## The gamma function

### Proving holomorphicity and other properties

The gamma funcion $\Gamma$ is a special function in mathematical analysis. For complex $z$ in the right half plane, we define $$\Gamma(z) := \int_{0}^{\infty}t^{z-1}e^{-t}dt. \label{eq1}$$ It turns out that $\Gamma$ is holomorphic and satisfies $\Gamma(z + 1) = z\Gamma(z)$ for all $z$ with Re $z > 0$. This last property means that the gamma function can be thought of as a generalization of the factorial function to real and complex numbers. To be more precise, if $n$ is an integer then $\Gamma(n) = (n-1)!$.

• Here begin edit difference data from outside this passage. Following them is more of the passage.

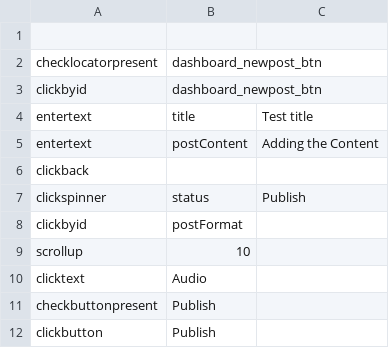
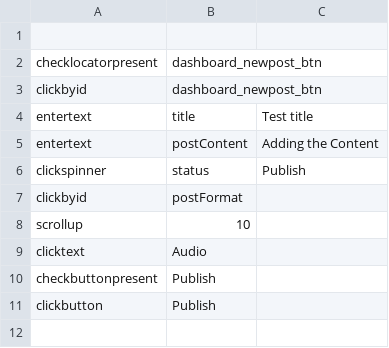
Before and after one commit to menonvarun/andro_auto_framework, a CSV file: runner/testcases/wordpress/blog/createNewPost.csv, drawn as a sheet.

```diff
--- a/runner/testcases/wordpress/blog/createNewPost.csv
+++ b/runner/testcases/wordpress/blog/createNewPost.csv
@@ -5,3 +5,2 @@ entertext,title,Test title
 entertext,postContent,Adding the Content
-clickback
 clickspinner,status,Publish
```
Also changed, not shown: runner/testcases/wordpress/datadriven/createNewPost_datadriven.csv, 4 other files.
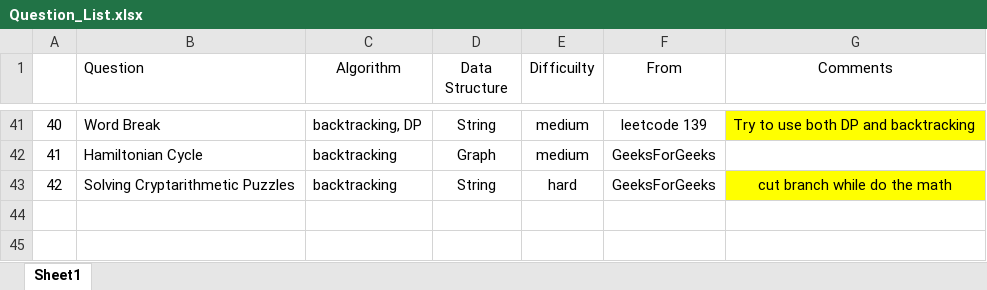
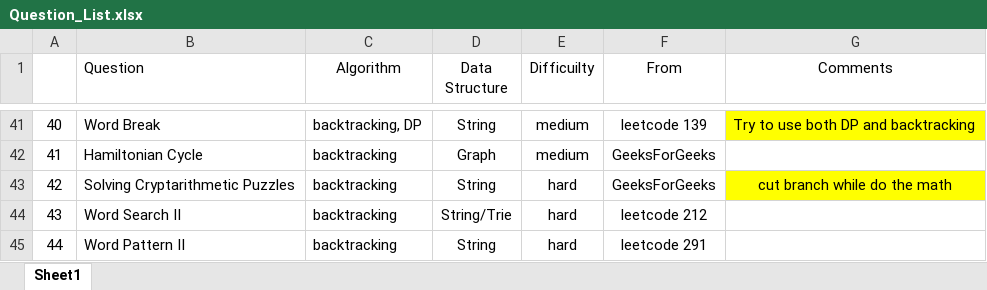
Before and after one commit to jiangbowei2010/Algorithm, an Excel workbook: Question_List.xlsx, sheet Sheet1, drawn as a sheet; only a part is shown, gaps mark what is left out; values as stored, in another font and other column widths than the file's, no borders; the diff names each change by its address in the sheet, - before the commit and + after, or states it on an @@ line.

Commit message:
Word Pattern II

```diff
--- a/Question_List.xlsx (sheet Sheet1)
+++ b/Question_List.xlsx (sheet Sheet1)
+row 44: 43 | Word Search II | backtracking | String/Trie | hard | leetcode 212
+row 45: 44 | Word Pattern II | backtracking | String | hard | leetcode 291
```
Also changed, not shown: 1 other file.
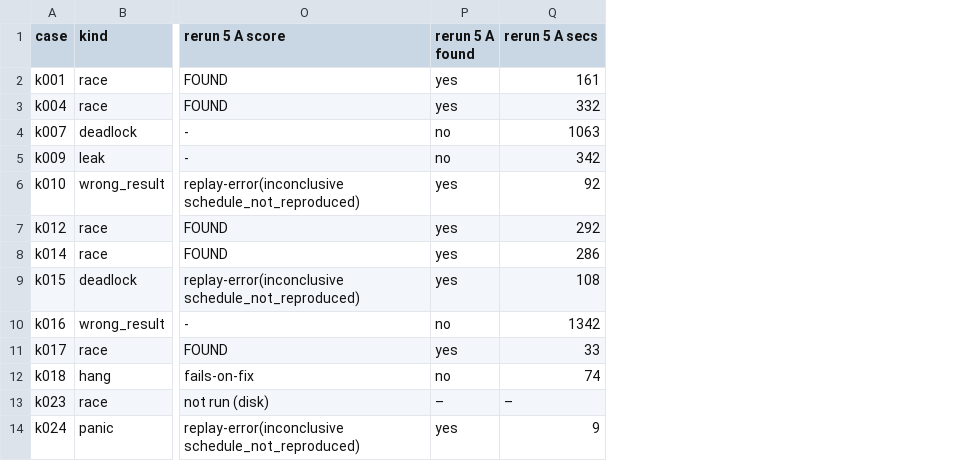
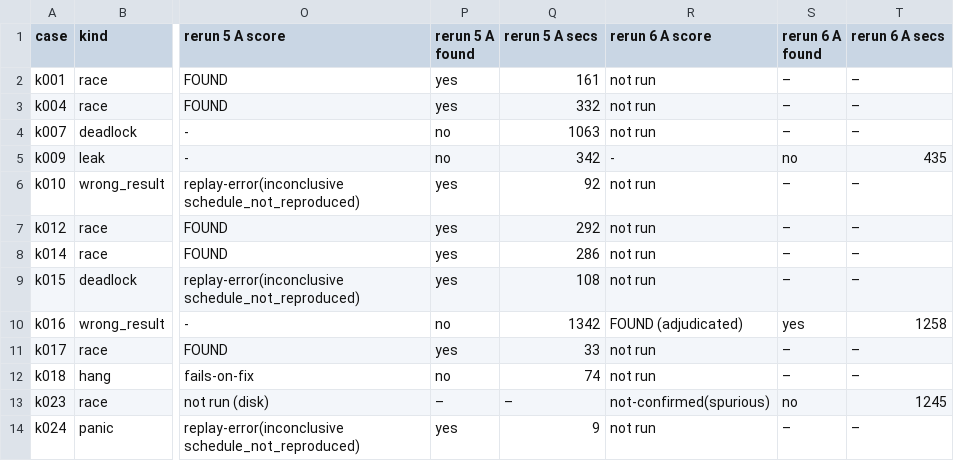
Before and after one commit to fooexec/go2lean, a TSV file: docs/eval/conc-recent/results-rerun.tsv, drawn as a sheet; only a part is shown, gaps mark what is left out; the diff names each change by its address in the sheet, - before the commit and + after, or states it on an @@ line.

```diff
--- a/docs/eval/conc-recent/results-rerun.tsv
+++ b/docs/eval/conc-recent/results-rerun.tsv
+column R (rerun 6 A score), rows 2-14: not run | not run | not run | - | not run | not run | not run | not run | FOUND (adjudicated) | not run | not run | not-confirmed(spurious) | not run
+column S (rerun 6 A found), rows 2-14: – | – | – | no | – | – | – | – | yes | – | – | no | –
+column T (rerun 6 A secs), rows 2-14: – | – | – | 435 | – | – | – | – | 1258 | – | – | 1245 | –
```
Also changed, not shown: 3 other files.
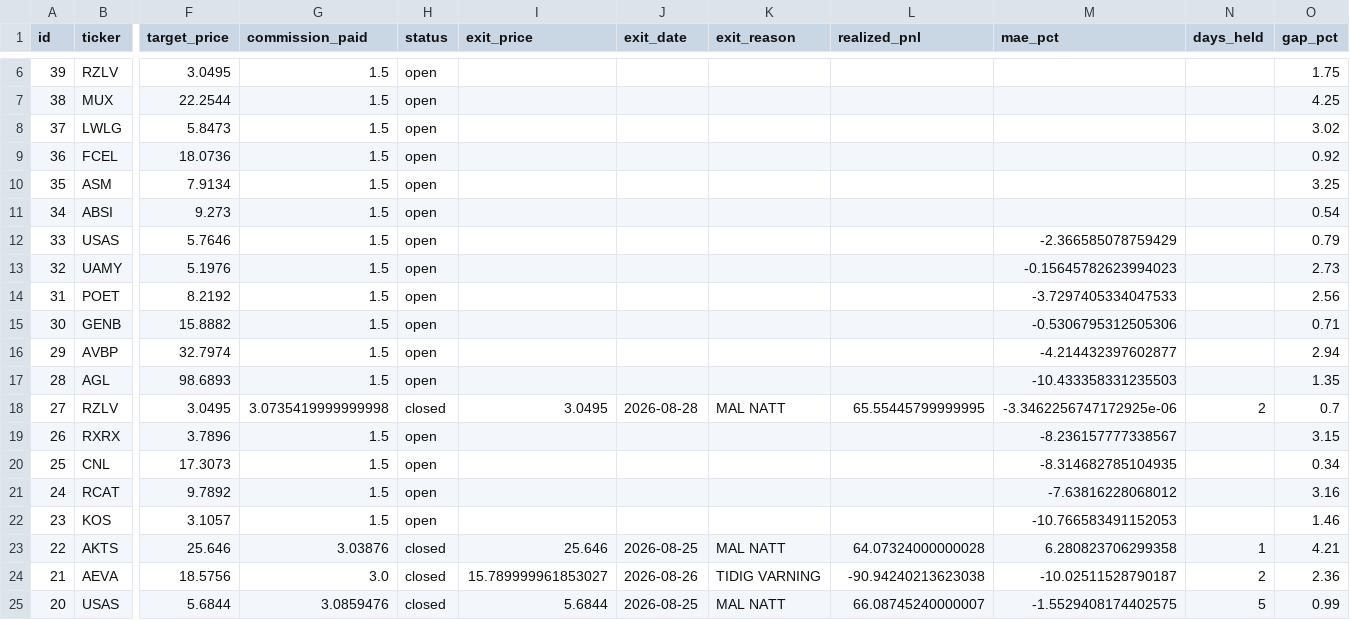
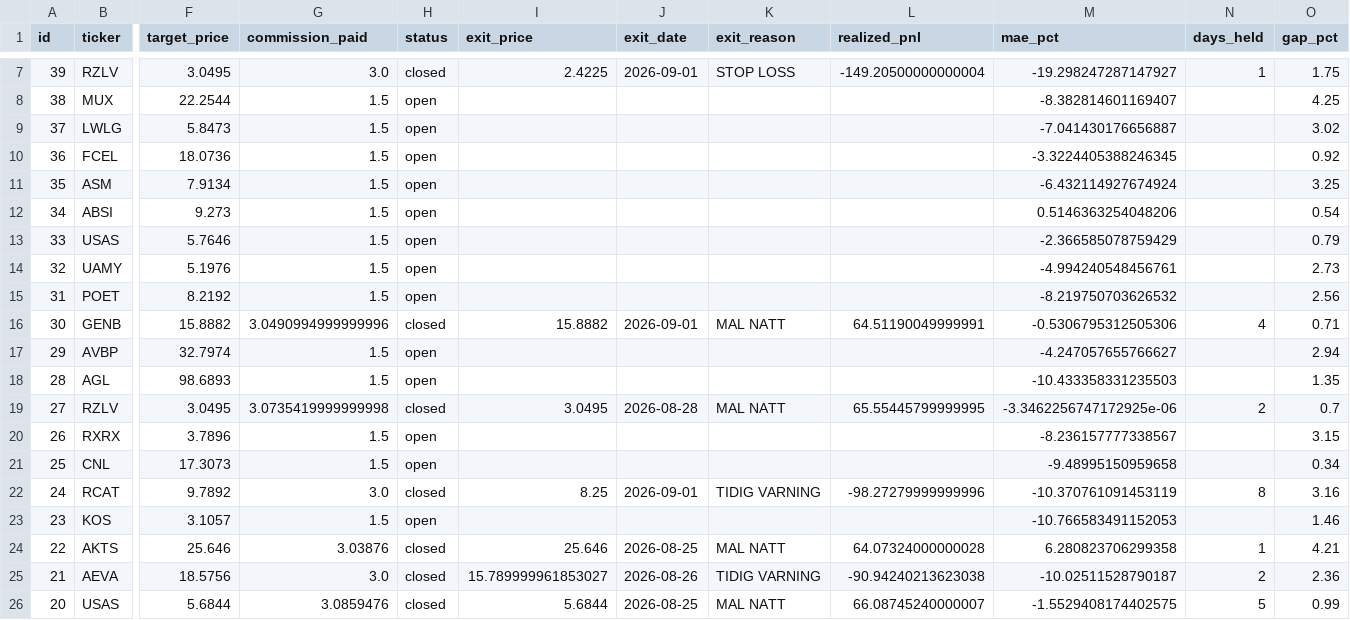
Before and after one commit to benjaminneilan16/small-cap, a CSV file: reports/positions_us.csv, drawn as a sheet; only a part is shown, gaps mark what is left out; addresses are those after the commit; the diff covers the shown part only; the diff names each change by its address in the sheet, - before the commit and + after, or states it on an @@ line.

```diff
--- a/reports/positions_us.csv
+++ b/reports/positions_us.csv
-G7 (commission_paid): 1.5
+G7 (commission_paid): 3.0
-H7 (status): open
+H7 (status): closed
-I7 (exit_price): (empty)
+I7 (exit_price): 2.4225
-J7 (exit_date): (empty)
+J7 (exit_date): 2026-09-01
-K7 (exit_reason): (empty)
+K7 (exit_reason): STOP LOSS
-L7 (realized_pnl): (empty)
+L7 (realized_pnl): -149.20500000000004
-M7 (mae_pct): (empty)
+M7 (mae_pct): -19.298247287147927
-N7 (days_held): (empty)
+N7 (days_held): 1
-M8 (mae_pct): (empty)
+M8 (mae_pct): -8.382814601169407
-M9 (mae_pct): (empty)
+M9 (mae_pct): -7.041430176656887
-M10 (mae_pct): (empty)
+M10 (mae_pct): -3.3224405388246345
-M11 (mae_pct): (empty)
+M11 (mae_pct): -6.432114927674924
-M12 (mae_pct): (empty)
+M12 (mae_pct): 0.5146363254048206
-M14 (mae_pct): -0.15645782623994023
+M14 (mae_pct): -4.994240548456761
-M15 (mae_pct): -3.7297405334047533
+M15 (mae_pct): -8.219750703626532
-G16 (commission_paid): 1.5
+G16 (commission_paid): 3.0490994999999996
-H16 (status): open
+H16 (status): closed
-I16 (exit_price): (empty)
+I16 (exit_price): 15.8882
-J16 (exit_date): (empty)
+J16 (exit_date): 2026-09-01
-K16 (exit_reason): (empty)
+K16 (exit_reason): MAL NATT
-L16 (realized_pnl): (empty)
+L16 (realized_pnl): 64.51190049999991
-N16 (days_held): (empty)
+N16 (days_held): 4
-M17 (mae_pct): -4.214432397602877
+M17 (mae_pct): -4.247057655766627
-M21 (mae_pct): -8.314682785104935
+M21 (mae_pct): -9.48995150959658
-G22 (commission_paid): 1.5
+G22 (commission_paid): 3.0
-H22 (status): open
+H22 (status): closed
-I22 (exit_price): (empty)
+I22 (exit_price): 8.25
-J22 (exit_date): (empty)
+J22 (exit_date): 2026-09-01
-K22 (exit_reason): (empty)
+K22 (exit_reason): TIDIG VARNING
-L22 (realized_pnl): (empty)
+L22 (realized_pnl): -98.27279999999996
-M22 (mae_pct): -7.63816228068012
+M22 (mae_pct): -10.370761091453119
-N22 (days_held): (empty)
+N22 (days_held): 8
```
Also changed, not shown: 1 added row and 10 edited cells elsewhere in this file, reports/orders_us.csv, 3 other files.
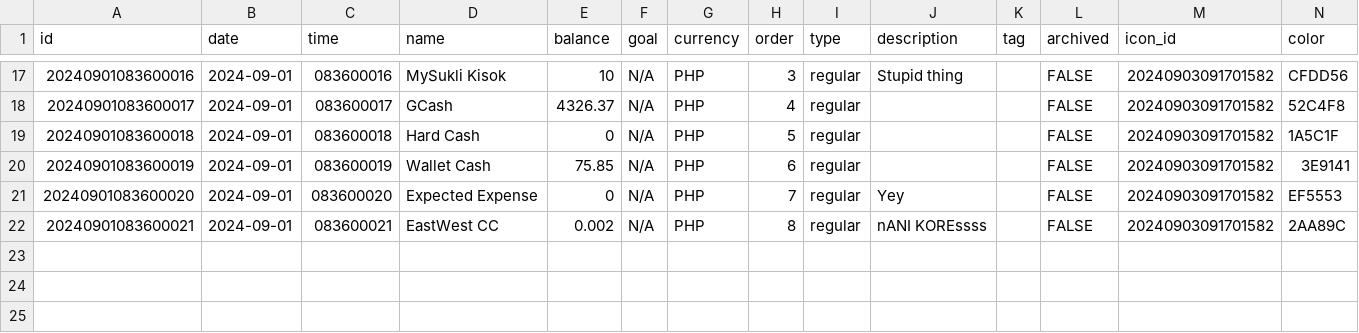
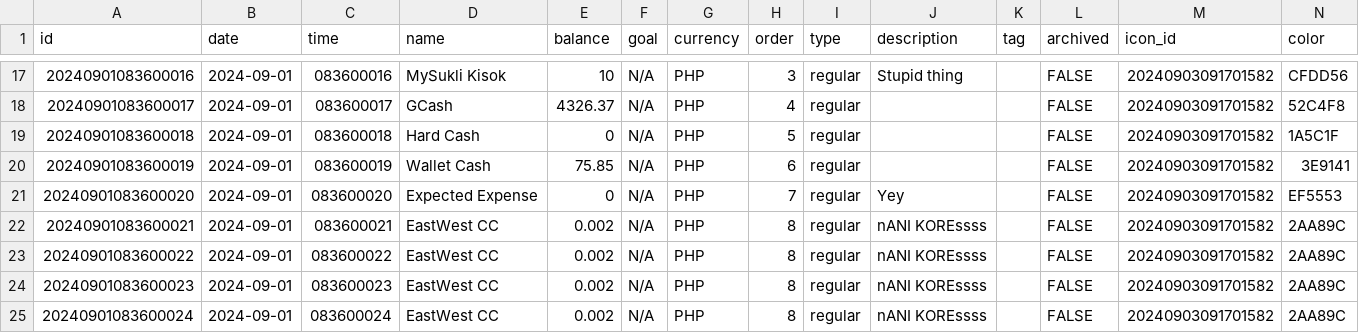
Before and after one commit to kolehiyolo/persn-adulting_101_v2, a CSV file: client/public/data/sample/accounts.csv, drawn as a sheet; only a part is shown, gaps mark what is left out.

```diff
--- a/client/public/data/sample/accounts.csv
+++ b/client/public/data/sample/accounts.csv
@@ -22 +22,4 @@ id,date,time,name,balance,goal,currency,order,type,description,tag,archived,icon
 20240901083600021,2024-09-01,083600021,EastWest CC,0.002,N/A,PHP,8,regular,nANI KOREssss,,FALSE,20240903091701582,2AA89C
+20240901083600022,2024-09-01,083600022,EastWest CC,0.002,N/A,PHP,8,regular,nANI KOREssss,,FALSE,20240903091701582,2AA89C
+20240901083600023,2024-09-01,083600023,EastWest CC,0.002,N/A,PHP,8,regular,nANI KOREssss,,FALSE,20240903091701582,2AA89C
+20240901083600024,2024-09-01,083600024,EastWest CC,0.002,N/A,PHP,8,regular,nANI KOREssss,,FALSE,20240903091701582,2AA89C
```
Also changed, not shown: 6 other files.
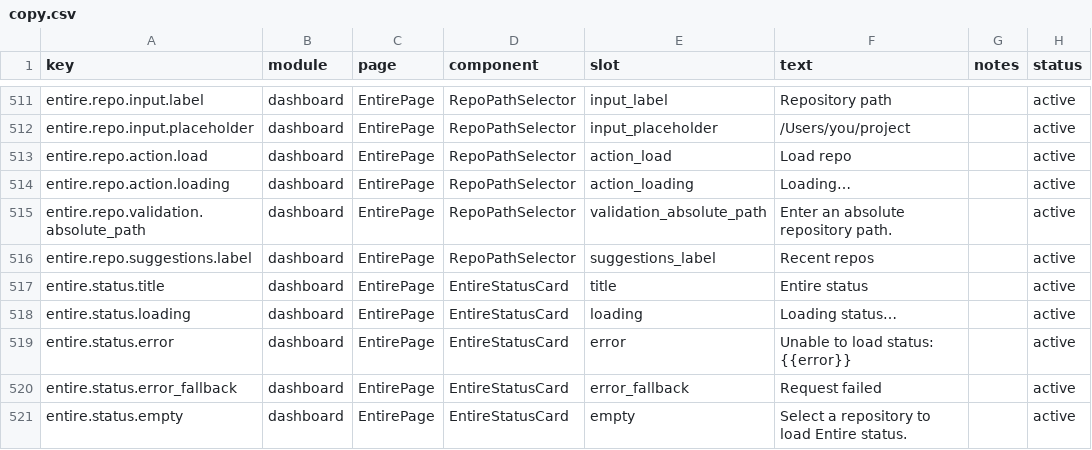
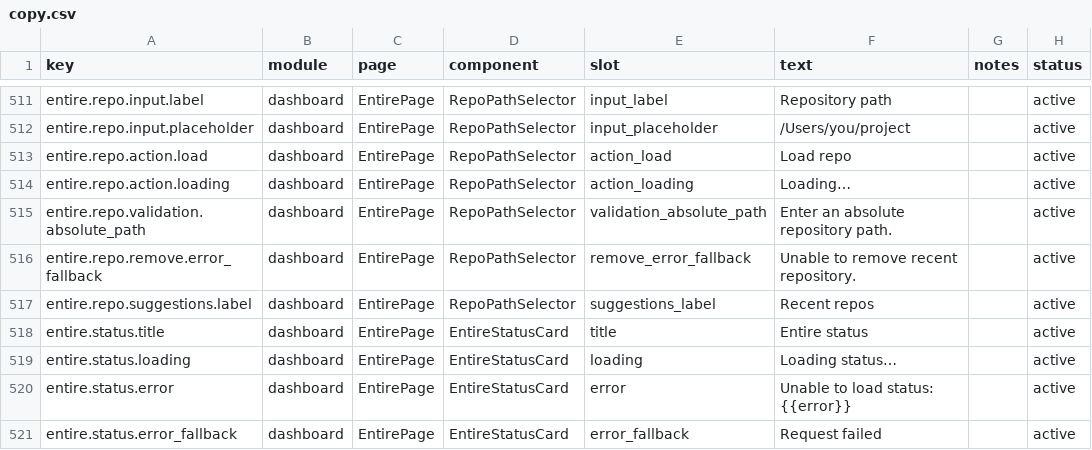
Before and after one commit to ivasuy/VibeDeck, a CSV file: dashboard/src/content/copy.csv, drawn as a sheet; only a part is shown, gaps mark what is left out; the shorter side is filled out with more unchanged rows; the diff names each change by its address in the sheet, - before the commit and + after, or states it on an @@ line.

Commit message:
fix: clarify recent repo removal errors

```diff
--- a/dashboard/src/content/copy.csv
+++ b/dashboard/src/content/copy.csv
+row 516: entire.repo.remove.error_fallback | dashboard | EntirePage | RepoPathSelector | remove_error_fallback | Unable to remove recent repository. |  | active
```
Also changed, not shown: 2 other files.
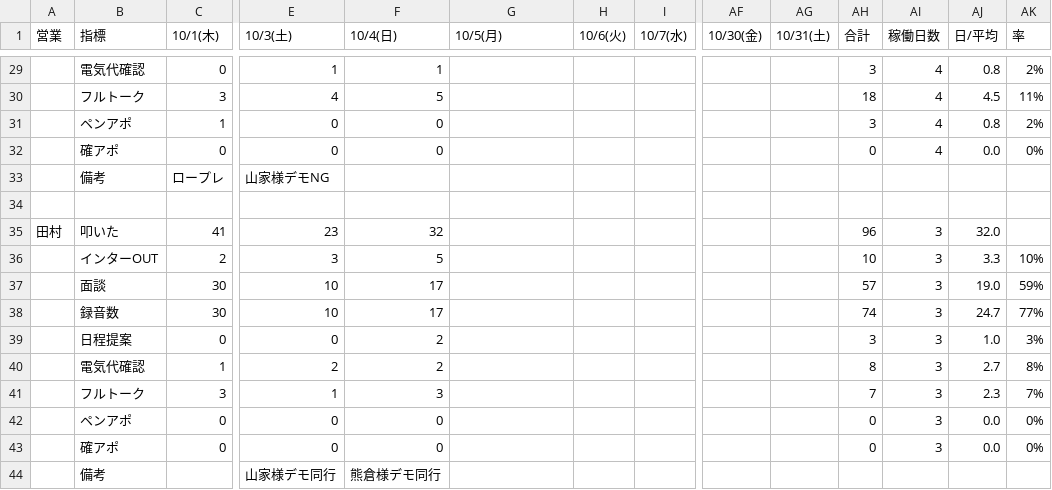
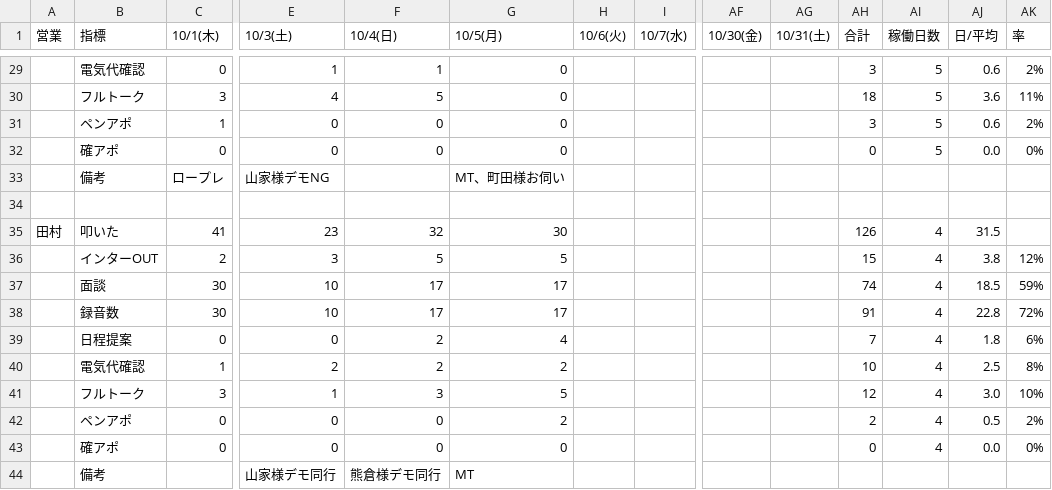
Before and after one commit to shuhei-mori/eiko-report, a CSV file: 202610_活動集計.csv, drawn as a sheet; only a part is shown, gaps mark what is left out; removed rows and columns are numbered as before the commit, all else as after; rows hold the shown columns only; the diff covers the shown part only; the diff names each change by its address in the sheet, - before the commit and + after, or states it on an @@ line.

```diff
--- a/202610_活動集計.csv
+++ b/202610_活動集計.csv
-G29:G32 (10/5(月)): (empty)
+G29:G32 (10/5(月)): 0
-AI29:AI32 (稼働日数): 4
+AI29:AI32 (稼働日数): 5
-AJ29 (日/平均): 0.8
+AJ29 (日/平均): 0.6
-AJ30 (日/平均): 4.5
+AJ30 (日/平均): 3.6
-AJ31 (日/平均): 0.8
+AJ31 (日/平均): 0.6
-G33 (10/5(月)): (empty)
+G33 (10/5(月)): MT、町田様お伺い
-G35 (10/5(月)): (empty)
+G35 (10/5(月)): 30
-AH35 (合計): 96
+AH35 (合計): 126
-AI35 (稼働日数): 3
+AI35 (稼働日数): 4
-AJ35 (日/平均): 32.0
+AJ35 (日/平均): 31.5
-row 36:  | インターOUT | 2 | 3 | 5 |  |  |  |  |  | 10 | 3 | 3.3 | 10%
+row 36:  | インターOUT | 2 | 3 | 5 | 5 |  |  |  |  | 15 | 4 | 3.8 | 12%
-G37:G38 (10/5(月)): (empty)
+G37:G38 (10/5(月)): 17
-AH37 (合計): 57
+AH37 (合計): 74
-AI37:AI40 (稼働日数): 3
+AI37:AI40 (稼働日数): 4
-AJ37 (日/平均): 19.0
+AJ37 (日/平均): 18.5
-AH38 (合計): 74
+AH38 (合計): 91
-AJ38 (日/平均): 24.7
+AJ38 (日/平均): 22.8
-AK38 (率): 77%
+AK38 (率): 72%
-G39 (10/5(月)): (empty)
+G39 (10/5(月)): 4
-AH39 (合計): 3
+AH39 (合計): 7
-AJ39 (日/平均): 1.0
+AJ39 (日/平均): 1.8
-AK39 (率): 3%
+AK39 (率): 6%
-G40 (10/5(月)): (empty)
+G40 (10/5(月)): 2
-AH40 (合計): 8
+AH40 (合計): 10
-AJ40 (日/平均): 2.7
+AJ40 (日/平均): 2.5
-row 41:  | フルトーク | 3 | 1 | 3 |  |  |  |  |  | 7 | 3 | 2.3 | 7%
-row 42:  | ペンアポ | 0 | 0 | 0 |  |  |  |  |  | 0 | 3 | 0.0 | 0%
+row 41:  | フルトーク | 3 | 1 | 3 | 5 |  |  |  |  | 12 | 4 | 3.0 | 10%
+row 42:  | ペンアポ | 0 | 0 | 0 | 2 |  |  |  |  | 2 | 4 | 0.5 | 2%
-G43 (10/5(月)): (empty)
+G43 (10/5(月)): 0
-AI43 (稼働日数): 3
+AI43 (稼働日数): 4
-G44 (10/5(月)): (empty)
+G44 (10/5(月)): MT
```
Also changed, not shown: 39 edited cells elsewhere in this file, 202610_活動集計_逆.csv, katsudou.csv, 13 other files.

## A Borel set that is neither $F_{\sigma}$ nor $G_{\delta}$
$F_{\sigma}$ and $G_{\delta}$ sets are two classes of sets which are quite ubiquitous in the Borel $\sigma$-algebra of $\mathbb{R}^{n}$. Their names come from a combination of French and German. $F_{\sigma}$ comes from the French words “fermé” meaning “closed” and “somme” meaning, well, “sum”. Together the meaning is a union of closed sets. So a set is $F_{\sigma}$ if it is a countable union of closed sets. Similarly, $G_{\delta}$ comes from the German words “gebiet” meaning an open set and “durchschnitt” meaning intersection. So a set is $G_{\delta}$ if it the countable intersection of open sets.